● **Task item**: Reproduce the entries exactly as they appear below.

====================

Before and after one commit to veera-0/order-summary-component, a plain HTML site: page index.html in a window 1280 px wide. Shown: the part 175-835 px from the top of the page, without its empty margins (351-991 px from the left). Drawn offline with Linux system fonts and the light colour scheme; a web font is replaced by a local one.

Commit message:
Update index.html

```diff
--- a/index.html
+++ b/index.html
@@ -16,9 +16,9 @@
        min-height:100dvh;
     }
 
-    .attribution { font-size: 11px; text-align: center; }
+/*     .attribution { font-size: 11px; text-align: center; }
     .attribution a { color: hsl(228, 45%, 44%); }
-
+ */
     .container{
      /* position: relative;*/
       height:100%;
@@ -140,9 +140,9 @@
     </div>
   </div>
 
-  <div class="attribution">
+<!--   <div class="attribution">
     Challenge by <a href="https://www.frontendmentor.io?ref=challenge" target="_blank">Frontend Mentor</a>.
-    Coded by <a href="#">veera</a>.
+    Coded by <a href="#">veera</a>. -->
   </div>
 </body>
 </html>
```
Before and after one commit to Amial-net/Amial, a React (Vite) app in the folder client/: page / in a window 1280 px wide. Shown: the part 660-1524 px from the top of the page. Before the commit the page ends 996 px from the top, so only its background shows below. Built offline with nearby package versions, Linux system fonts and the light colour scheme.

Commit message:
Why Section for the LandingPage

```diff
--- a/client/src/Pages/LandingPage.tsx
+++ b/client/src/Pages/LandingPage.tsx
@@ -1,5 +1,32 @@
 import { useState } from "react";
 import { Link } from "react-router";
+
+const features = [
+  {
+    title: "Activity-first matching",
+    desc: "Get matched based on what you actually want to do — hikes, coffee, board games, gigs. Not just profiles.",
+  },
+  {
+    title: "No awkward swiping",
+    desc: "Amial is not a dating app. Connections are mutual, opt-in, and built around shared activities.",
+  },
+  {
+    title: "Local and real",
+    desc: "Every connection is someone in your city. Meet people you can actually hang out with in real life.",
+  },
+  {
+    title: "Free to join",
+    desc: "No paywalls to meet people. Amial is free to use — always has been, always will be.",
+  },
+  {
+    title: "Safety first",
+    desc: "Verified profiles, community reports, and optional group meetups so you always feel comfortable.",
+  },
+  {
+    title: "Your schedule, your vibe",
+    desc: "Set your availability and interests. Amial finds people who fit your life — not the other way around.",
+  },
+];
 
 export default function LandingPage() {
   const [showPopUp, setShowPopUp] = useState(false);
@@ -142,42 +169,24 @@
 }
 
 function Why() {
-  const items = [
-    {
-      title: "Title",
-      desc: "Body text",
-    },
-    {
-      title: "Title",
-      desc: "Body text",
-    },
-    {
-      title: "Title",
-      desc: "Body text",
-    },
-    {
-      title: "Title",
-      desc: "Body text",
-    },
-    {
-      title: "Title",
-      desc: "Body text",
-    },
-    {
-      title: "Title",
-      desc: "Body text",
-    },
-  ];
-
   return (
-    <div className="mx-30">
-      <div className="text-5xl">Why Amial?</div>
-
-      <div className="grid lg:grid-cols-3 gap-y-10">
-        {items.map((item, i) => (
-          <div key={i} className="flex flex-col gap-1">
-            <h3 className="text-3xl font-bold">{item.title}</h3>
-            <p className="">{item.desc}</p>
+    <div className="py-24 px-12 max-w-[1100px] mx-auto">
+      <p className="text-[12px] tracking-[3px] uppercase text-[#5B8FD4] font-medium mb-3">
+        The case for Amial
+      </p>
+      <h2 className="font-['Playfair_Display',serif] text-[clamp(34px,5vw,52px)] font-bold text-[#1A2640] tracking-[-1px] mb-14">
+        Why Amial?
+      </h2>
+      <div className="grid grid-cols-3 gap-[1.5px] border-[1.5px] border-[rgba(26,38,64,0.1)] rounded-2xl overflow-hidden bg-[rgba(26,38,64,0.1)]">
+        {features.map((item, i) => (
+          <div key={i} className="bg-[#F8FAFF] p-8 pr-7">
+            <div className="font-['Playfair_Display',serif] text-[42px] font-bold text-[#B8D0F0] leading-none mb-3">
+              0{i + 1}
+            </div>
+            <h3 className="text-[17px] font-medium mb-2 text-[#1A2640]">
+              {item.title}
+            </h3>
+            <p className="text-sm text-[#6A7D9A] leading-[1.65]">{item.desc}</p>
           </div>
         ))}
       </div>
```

====================

● **Solution for this task**:
Before and after one commit to veera-0/order-summary-component, a plain HTML site: page index.html in a window 1280 px wide. Shown: the part 175-835 px from the top of the page, without its empty margins (351-991 px from the left). Drawn offline with Linux system fonts and the light colour scheme; a web font is replaced by a local one.

Commit message:
Update index.html

```diff
--- a/index.html
+++ b/index.html
@@ -16,9 +16,9 @@
        min-height:100dvh;
     }
 
-    .attribution { font-size: 11px; text-align: center; }
+/*     .attribution { font-size: 11px; text-align: center; }
     .attribution a { color: hsl(228, 45%, 44%); }
-
+ */
     .container{
      /* position: relative;*/
       height:100%;
@@ -140,9 +140,9 @@
     </div>
   </div>
 
-  <div class="attribution">
+<!--   <div class="attribution">
     Challenge by <a href="https://www.frontendmentor.io?ref=challenge" target="_blank">Frontend Mentor</a>.
-    Coded by <a href="#">veera</a>.
+    Coded by <a href="#">veera</a>. -->
   </div>
 </body>
 </html>
```
Before and after one commit to Amial-net/Amial, a React (Vite) app in the folder client/: page / in a window 1280 px wide. Shown: the part 660-1524 px from the top of the page. Before the commit the page ends 996 px from the top, so only its background shows below. Built offline with nearby package versions, Linux system fonts and the light colour scheme.

Commit message:
Why Section for the LandingPage

```diff
--- a/client/src/Pages/LandingPage.tsx
+++ b/client/src/Pages/LandingPage.tsx
@@ -1,5 +1,32 @@
 import { useState } from "react";
 import { Link } from "react-router";
+
+const features = [
+  {
+    title: "Activity-first matching",
+    desc: "Get matched based on what you actually want to do — hikes, coffee, board games, gigs. Not just profiles.",
+  },
+  {
+    title: "No awkward swiping",
+    desc: "Amial is not a dating app. Connections are mutual, opt-in, and built around shared activities.",
+  },
+  {
+    title: "Local and real",
+    desc: "Every connection is someone in your city. Meet people you can actually hang out with in real life.",
+  },
+  {
+    title: "Free to join",
+    desc: "No paywalls to meet people. Amial is free to use — always has been, always will be.",
+  },
+  {
+    title: "Safety first",
+    desc: "Verified profiles, community reports, and optional group meetups so you always feel comfortable.",
+  },
+  {
+    title: "Your schedule, your vibe",
+    desc: "Set your availability and interests. Amial finds people who fit your life — not the other way around.",
+  },
+];
 
 export default function LandingPage() {
   const [showPopUp, setShowPopUp] = useState(false);
@@ -142,42 +169,24 @@
 }
 
 function Why() {
-  const items = [
-    {
-      title: "Title",
-      desc: "Body text",
-    },
-    {
-      title: "Title",
-      desc: "Body text",
-    },
-    {
-      title: "Title",
-      desc: "Body text",
-    },
-    {
-      title: "Title",
-      desc: "Body text",
-    },
-    {
-      title: "Title",
-      desc: "Body text",
-    },
-    {
-      title: "Title",
-      desc: "Body text",
-    },
-  ];
-
   return (
-    <div className="mx-30">
-      <div className="text-5xl">Why Amial?</div>
-
-      <div className="grid lg:grid-cols-3 gap-y-10">
-        {items.map((item, i) => (
-          <div key={i} className="flex flex-col gap-1">
-            <h3 className="text-3xl font-bold">{item.title}</h3>
-            <p className="">{item.desc}</p>
+    <div className="py-24 px-12 max-w-[1100px] mx-auto">
+      <p className="text-[12px] tracking-[3px] uppercase text-[#5B8FD4] font-medium mb-3">
+        The case for Amial
+      </p>
+      <h2 className="font-['Playfair_Display',serif] text-[clamp(34px,5vw,52px)] font-bold text-[#1A2640] tracking-[-1px] mb-14">
+        Why Amial?
+      </h2>
+      <div className="grid grid-cols-3 gap-[1.5px] border-[1.5px] border-[rgba(26,38,64,0.1)] rounded-2xl overflow-hidden bg-[rgba(26,38,64,0.1)]">
+        {features.map((item, i) => (
+          <div key={i} className="bg-[#F8FAFF] p-8 pr-7">
+            <div className="font-['Playfair_Display',serif] text-[42px] font-bold text-[#B8D0F0] leading-none mb-3">
+              0{i + 1}
+            </div>
+            <h3 className="text-[17px] font-medium mb-2 text-[#1A2640]">
+              {item.title}
+            </h3>
+            <p className="text-sm text-[#6A7D9A] leading-[1.65]">{item.desc}</p>
           </div>
         ))}
       </div>
```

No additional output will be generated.